A global community

“The ICA has always had the core role of bringing people together,” says Mrs Lonergan. “And this is very important … Co-operation is done in different ways in different places and in different sectors, but we can all learn from each other, and we’re all working in the same direction.”

Now co-operators worldwide are looking forward to the hybrid event in December, postponed twice due to Covid-19, but with a cast of high-profile speakers and panellists, including the ILO’s Guy Ryder and SEWA founder Ela Bhatt. 

As part of the preparations for Congress, ICA secretary-general Bruno Roelants travelled to Seoul in September.

“Based on the hospitality I received and the experience I had during my visit, those who are planning to attend the Congress in person can be assured that their visit to Seoul will be a safe, enjoyable and engaging trip,” he said. 

“My trip to Seoul confirmed for me that the planning for Congress is proceeding well, and our Korean partners and co-organisers are committed to hosting a successful event.”

As with all previous congresses, Co-op News will be covering this historic event in full. But before we get there, what is Gillian Lonergan’s final message to potential delegates?

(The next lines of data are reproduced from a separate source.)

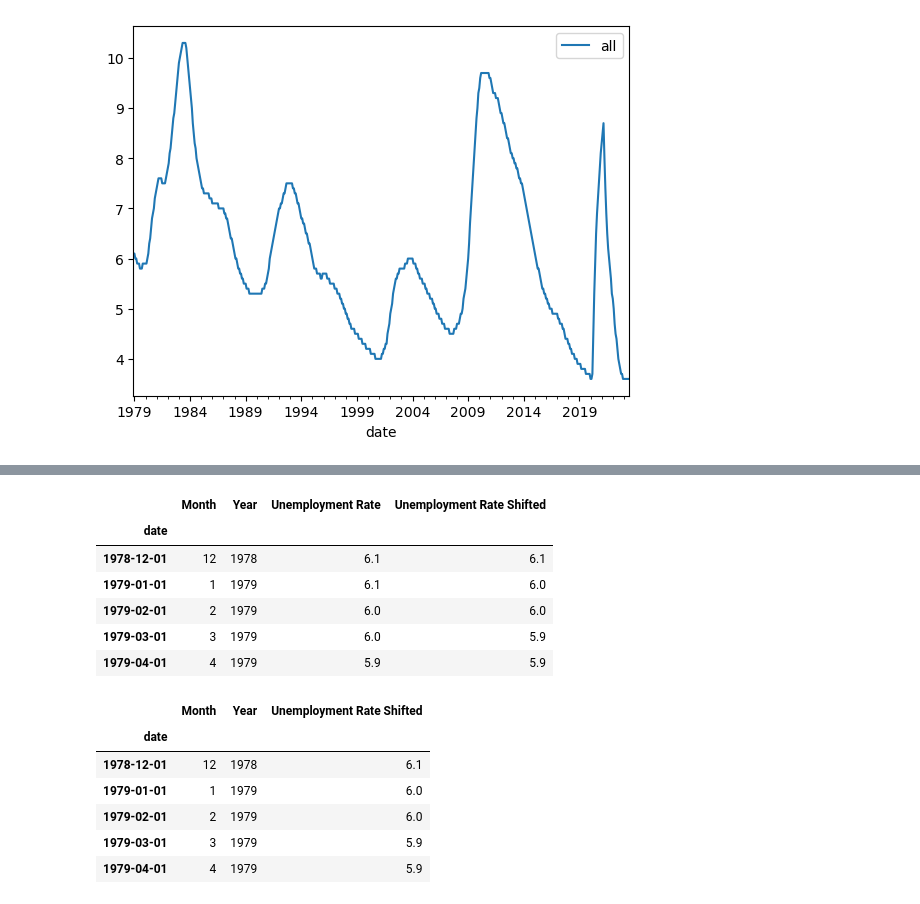
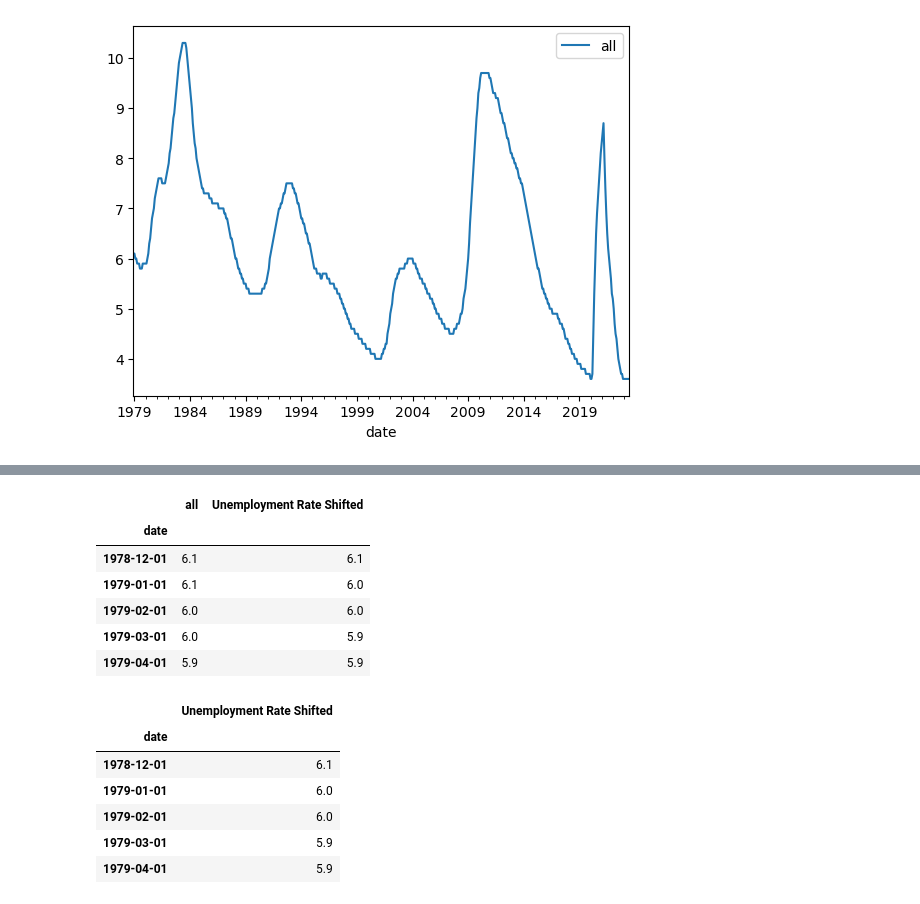
Before and after one commit to Aquamarine278/AI-Bootcamp-Project-1, a Jupyter notebook: unemployment_data.ipynb, the cells around one changed output, grey strips where cells are left out. Cells and saved outputs as stored; diff of their text form; code cells hidden in the pictures.

```diff
--- a/unemployment_data.ipynb
+++ b/unemployment_data.ipynb
@@ -116,7 +142,3 @@ unemployment_df.plot()
 # %% [output]
 <Axes: xlabel='date'>
 [figure]
-# %%
-# Create a column for month
-unemployment_df['Month'] = unemployment_df.index.month
-unemployment_df.head()
@@ -131,4 +144,0 @@ unemployment_df.head()
-# %%
-# Create a column for year
-unemployment_df['Year'] = unemployment_df.index.year
-unemployment_df.head()
@@ -143,4 +144,0 @@ unemployment_df.head()
-# %%
-# Rename year and month columns
-unemployment_df = unemployment_df.rename(columns={'all': 'Unemployment Rate'})
-unemployment_df.head()
@@ -155,6 +144,0 @@ unemployment_df.head()
-# %%
-# Move the 'Year' and 'Month' columns to the front
-cols = unemployment_df.columns.tolist()
-cols = cols[-2:] + cols[:-2]
-unemployment_df = unemployment_df[cols]
-unemployment_df.head()
@@ -169,24 +145,24 @@ unemployment_df.head()
 # %%
 # create a new column to shift the umployment rate by 1 month
-unemployment_df['Unemployment Rate Shifted'] = unemployment_df['Unemployment Rate'].shift(-1)
+unemployment_df['Unemployment Rate Shifted'] = unemployment_df['all'].shift(-1)
 unemployment_df.head()
 # %% [output]
-|  | Month | Year | Unemployment Rate | Unemployment Rate Shifted |
-| date |  |  |  |  |
-| 1978-12-01 | 12 | 1978 | 6.1 | 6.1 |
-| 1979-01-01 | 1 | 1979 | 6.1 | 6.0 |
-| 1979-02-01 | 2 | 1979 | 6.0 | 6.0 |
-| 1979-03-01 | 3 | 1979 | 6.0 | 5.9 |
-| 1979-04-01 | 4 | 1979 | 5.9 | 5.9 |
+|  | all | Unemployment Rate Shifted |
+| date |  |  |
+| 1978-12-01 | 6.1 | 6.1 |
+| 1979-01-01 | 6.1 | 6.0 |
+| 1979-02-01 | 6.0 | 6.0 |
+| 1979-03-01 | 6.0 | 5.9 |
+| 1979-04-01 | 5.9 | 5.9 |
 # %%
-# drop the 'unmployment rate' column
-unemployment_df = unemployment_df.drop(columns='Unemployment Rate')
+# drop the 'all' column
+unemployment_df = unemployment_df.drop(columns='all')
 unemployment_df.head()
 # %% [output]
-|  | Month | Year | Unemployment Rate Shifted |
-| date |  |  |  |
-| 1978-12-01 | 12 | 1978 | 6.1 |
-| 1979-01-01 | 1 | 1979 | 6.0 |
-| 1979-02-01 | 2 | 1979 | 6.0 |
-| 1979-03-01 | 3 | 1979 | 5.9 |
-| 1979-04-01 | 4 | 1979 | 5.9 |
+|  | Unemployment Rate Shifted |
+| date |  |
+| 1978-12-01 | 6.1 |
+| 1979-01-01 | 6.0 |
+| 1979-02-01 | 6.0 |
+| 1979-03-01 | 5.9 |
+| 1979-04-01 | 5.9 |
```
Also changed, not shown: parts of 34 cells of this notebook, 1 other file.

“Over the years I have met people who have been to ICA Congresses, and every one of them has come back buzzing with new ideas and the joy of having the opportunity to meet so many different people and learn so much. Make sure that you keep that enthusiasm and open-minded sense of ‘what can I come back with from this?’ and ‘what can I bring to my own country from this?’”